According to a recent survey by Erie Insurance, a majority of drivers say they noticed more drivers driving at high speeds than they had previously. One in 10 admitted to doing it themselves.

Drag racing is up, too. In California, the number of people receiving tickets for driving more than 100 miles per hour nearly doubled during the pandemic. So is driving under the influence. Nevada Highway Patrol busted almost twice as many people for driving under the influence in April 2020 than they did the same month the year prior.

The victims are young and old, rich and poor. They have died when cars spin out of control. They have died in multi-car crashes. And they have died when cars struck them while they were walking or biking. Less than 24 hours before Ruggs crashed into Tintor, an alleged drunken driver in Mississippi killed Allison Conaway, 39, and her 6-month-old son — and severely injured her two daughters. The day after, Wilma Chan, 72, a longtime San Francisco-area politician, was hit and killed while crossing a street in Alameda, Calif., with her dog.

But the recent surge in car crashes is also the result of an auto-based society that’s been resistant to change. Road design encourages speed over safety. Many suburbs lack sidewalks. Cities don’t take safety as seriously as they should; municipal authorities have long known the street where Chan died was dangerous.

Subpar auto design is also a factor: Those driving SUVs, which ride higher and are bulkier than typical cars, are more likely to kill pedestrians than someone behind the wheel of a compact car. So, too, is subpar enforcement of traffic rules. The car of the driver who allegedly killed a 3-month-old infant in New York City in September has had an astonishing 160 traffic violations issued against it since 2017. The driver still had his license to drive.

We often call these terrible tragedies “accidents,” as though they were acts of God or random events that could not be avoided. They are not. (The term “accident” itself is a bit of propaganda from the auto industry when crashes first aroused public fury 100 years ago.) They are all too often the result of a mind-set that continues to prioritize cars over human life. It permits drivers to ignore known hazards and make excuse after excuse for rule-breaking — until something fatal occurs.

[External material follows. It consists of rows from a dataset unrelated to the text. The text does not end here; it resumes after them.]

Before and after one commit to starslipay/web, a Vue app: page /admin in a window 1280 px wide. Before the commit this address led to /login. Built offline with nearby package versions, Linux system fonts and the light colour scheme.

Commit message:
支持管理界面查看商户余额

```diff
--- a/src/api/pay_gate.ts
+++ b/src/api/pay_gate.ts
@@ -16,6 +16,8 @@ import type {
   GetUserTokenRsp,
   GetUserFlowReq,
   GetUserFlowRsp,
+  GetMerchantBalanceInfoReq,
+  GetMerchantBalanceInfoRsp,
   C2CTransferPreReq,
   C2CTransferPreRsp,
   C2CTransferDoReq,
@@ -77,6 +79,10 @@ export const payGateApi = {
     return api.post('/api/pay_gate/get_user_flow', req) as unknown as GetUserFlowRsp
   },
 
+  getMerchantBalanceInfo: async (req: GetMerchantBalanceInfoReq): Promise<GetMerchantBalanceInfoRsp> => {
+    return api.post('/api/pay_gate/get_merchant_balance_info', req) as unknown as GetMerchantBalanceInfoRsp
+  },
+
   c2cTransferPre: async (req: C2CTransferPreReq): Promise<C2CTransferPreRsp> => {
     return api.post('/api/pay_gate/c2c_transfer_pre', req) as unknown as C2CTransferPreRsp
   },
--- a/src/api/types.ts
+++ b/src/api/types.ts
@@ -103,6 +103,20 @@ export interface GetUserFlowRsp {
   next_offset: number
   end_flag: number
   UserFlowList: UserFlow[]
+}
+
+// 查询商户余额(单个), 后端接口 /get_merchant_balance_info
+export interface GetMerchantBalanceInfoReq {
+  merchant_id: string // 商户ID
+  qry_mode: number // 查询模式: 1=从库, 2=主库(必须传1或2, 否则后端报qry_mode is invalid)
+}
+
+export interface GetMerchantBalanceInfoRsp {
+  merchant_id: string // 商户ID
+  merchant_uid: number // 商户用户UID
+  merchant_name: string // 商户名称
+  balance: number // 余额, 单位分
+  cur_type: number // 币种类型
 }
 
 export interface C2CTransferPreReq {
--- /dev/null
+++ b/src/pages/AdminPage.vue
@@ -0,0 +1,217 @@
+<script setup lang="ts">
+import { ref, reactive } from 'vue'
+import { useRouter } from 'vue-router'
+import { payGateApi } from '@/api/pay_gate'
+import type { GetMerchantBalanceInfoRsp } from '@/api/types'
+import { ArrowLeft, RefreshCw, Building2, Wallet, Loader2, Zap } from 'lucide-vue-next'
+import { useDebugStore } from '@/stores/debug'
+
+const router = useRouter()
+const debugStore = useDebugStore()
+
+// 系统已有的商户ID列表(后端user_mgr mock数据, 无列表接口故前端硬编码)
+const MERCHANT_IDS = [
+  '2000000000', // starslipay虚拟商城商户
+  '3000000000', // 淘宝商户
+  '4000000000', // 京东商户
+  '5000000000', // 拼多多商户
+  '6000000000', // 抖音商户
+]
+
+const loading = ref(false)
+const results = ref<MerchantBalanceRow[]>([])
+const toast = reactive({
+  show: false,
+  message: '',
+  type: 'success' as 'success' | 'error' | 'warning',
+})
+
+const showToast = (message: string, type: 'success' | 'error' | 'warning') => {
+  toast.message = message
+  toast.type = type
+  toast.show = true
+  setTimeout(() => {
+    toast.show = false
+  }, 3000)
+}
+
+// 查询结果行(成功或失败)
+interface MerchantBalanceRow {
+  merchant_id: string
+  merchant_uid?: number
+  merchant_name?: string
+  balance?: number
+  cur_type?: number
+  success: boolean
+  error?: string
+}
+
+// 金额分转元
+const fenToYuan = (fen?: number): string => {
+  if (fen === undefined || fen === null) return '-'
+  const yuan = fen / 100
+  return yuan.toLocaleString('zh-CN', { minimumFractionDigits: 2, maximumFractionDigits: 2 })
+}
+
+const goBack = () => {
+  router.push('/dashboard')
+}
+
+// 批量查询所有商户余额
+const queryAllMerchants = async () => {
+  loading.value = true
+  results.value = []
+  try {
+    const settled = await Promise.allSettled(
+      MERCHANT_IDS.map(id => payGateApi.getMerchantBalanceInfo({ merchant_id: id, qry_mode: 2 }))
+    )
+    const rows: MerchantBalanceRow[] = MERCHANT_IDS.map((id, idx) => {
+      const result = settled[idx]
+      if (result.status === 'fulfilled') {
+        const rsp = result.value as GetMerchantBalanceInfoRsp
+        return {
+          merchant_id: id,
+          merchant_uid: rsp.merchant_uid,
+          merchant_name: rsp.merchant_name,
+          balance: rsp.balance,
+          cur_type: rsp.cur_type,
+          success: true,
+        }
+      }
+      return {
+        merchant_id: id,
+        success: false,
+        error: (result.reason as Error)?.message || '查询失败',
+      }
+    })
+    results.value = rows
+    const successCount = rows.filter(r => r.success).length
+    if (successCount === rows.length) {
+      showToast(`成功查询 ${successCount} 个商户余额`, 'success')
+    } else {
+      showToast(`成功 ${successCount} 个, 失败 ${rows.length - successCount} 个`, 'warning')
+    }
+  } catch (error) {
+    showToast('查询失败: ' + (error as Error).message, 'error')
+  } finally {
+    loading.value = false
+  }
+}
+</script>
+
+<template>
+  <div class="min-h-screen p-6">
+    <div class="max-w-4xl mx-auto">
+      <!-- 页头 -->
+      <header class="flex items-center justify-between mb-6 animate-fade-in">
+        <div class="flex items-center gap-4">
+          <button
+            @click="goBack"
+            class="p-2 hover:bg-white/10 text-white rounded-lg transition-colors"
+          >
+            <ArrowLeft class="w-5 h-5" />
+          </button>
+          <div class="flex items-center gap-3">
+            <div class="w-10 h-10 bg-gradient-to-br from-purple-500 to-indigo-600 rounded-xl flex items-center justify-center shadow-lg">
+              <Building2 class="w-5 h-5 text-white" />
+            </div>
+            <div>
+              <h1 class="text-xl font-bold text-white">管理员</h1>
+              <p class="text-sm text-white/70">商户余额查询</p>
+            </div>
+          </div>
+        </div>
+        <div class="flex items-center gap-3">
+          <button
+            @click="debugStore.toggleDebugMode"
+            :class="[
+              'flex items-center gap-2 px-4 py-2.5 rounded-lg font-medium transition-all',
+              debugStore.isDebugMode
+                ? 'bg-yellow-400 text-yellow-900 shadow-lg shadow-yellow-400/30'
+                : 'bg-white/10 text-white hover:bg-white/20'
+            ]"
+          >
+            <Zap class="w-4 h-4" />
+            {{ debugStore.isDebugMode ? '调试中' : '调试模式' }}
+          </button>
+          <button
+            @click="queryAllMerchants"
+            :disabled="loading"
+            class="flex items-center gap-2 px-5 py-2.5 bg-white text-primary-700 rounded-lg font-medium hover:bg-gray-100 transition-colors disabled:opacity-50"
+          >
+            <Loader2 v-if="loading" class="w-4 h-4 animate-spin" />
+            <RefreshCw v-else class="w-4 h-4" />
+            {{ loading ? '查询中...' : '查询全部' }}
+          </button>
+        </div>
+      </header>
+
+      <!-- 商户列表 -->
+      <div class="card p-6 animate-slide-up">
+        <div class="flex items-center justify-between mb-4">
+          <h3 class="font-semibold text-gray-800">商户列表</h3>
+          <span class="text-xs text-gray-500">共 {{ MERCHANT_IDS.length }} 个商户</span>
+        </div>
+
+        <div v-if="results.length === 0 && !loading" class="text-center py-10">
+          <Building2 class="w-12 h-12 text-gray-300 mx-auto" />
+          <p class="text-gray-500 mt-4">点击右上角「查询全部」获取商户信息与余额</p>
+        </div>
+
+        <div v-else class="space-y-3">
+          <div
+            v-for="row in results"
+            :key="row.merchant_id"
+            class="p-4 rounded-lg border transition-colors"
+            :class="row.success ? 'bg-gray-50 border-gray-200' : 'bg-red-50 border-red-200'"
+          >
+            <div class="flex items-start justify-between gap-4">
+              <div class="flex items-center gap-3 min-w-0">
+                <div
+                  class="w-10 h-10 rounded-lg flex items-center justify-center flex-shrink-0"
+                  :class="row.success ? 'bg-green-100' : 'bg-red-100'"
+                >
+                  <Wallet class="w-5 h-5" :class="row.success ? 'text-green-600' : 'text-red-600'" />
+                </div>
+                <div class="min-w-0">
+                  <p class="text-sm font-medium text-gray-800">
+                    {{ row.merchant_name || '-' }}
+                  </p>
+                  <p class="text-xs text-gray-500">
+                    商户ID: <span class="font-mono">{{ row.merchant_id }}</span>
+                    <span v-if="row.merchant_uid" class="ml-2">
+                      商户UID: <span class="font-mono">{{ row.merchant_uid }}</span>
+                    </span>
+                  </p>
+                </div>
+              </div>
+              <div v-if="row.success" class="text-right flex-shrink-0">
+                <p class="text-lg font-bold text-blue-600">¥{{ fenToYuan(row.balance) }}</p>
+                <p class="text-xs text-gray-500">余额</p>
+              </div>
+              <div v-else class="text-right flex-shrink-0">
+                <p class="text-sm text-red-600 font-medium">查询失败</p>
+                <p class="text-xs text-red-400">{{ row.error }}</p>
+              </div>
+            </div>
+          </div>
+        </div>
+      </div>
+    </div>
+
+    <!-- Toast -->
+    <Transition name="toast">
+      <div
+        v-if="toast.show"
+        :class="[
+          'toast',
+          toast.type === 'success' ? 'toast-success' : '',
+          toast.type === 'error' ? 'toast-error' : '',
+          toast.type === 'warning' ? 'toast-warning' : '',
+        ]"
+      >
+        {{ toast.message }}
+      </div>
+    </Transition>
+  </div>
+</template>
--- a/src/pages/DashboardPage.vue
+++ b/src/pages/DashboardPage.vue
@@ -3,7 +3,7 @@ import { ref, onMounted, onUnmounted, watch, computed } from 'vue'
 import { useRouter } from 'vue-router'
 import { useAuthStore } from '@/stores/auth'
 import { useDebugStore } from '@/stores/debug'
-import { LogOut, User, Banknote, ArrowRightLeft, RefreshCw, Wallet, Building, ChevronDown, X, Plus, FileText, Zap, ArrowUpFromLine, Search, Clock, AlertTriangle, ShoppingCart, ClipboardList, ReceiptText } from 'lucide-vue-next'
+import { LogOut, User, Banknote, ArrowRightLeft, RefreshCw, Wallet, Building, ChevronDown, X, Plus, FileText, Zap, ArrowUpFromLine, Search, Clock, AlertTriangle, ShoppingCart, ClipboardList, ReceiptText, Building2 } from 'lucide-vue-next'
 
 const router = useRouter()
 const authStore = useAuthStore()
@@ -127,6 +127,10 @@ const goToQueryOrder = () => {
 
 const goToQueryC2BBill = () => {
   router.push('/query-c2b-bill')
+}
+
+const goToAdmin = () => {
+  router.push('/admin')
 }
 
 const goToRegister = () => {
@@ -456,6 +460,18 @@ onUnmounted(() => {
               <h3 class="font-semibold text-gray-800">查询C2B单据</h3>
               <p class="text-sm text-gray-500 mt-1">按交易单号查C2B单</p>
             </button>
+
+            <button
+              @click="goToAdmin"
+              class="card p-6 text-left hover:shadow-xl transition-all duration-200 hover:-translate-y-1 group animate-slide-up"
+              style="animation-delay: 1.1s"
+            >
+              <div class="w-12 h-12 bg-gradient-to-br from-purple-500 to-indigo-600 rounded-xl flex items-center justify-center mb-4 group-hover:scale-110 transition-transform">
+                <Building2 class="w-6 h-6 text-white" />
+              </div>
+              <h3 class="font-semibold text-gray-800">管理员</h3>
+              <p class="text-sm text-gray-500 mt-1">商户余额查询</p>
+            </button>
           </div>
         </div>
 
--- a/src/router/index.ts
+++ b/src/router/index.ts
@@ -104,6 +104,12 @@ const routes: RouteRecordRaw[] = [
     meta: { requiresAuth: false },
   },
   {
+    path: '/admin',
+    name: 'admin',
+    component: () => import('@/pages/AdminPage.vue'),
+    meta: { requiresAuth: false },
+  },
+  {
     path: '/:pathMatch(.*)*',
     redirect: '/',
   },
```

It almost seems as if we love cars more than ourselves. We can do better.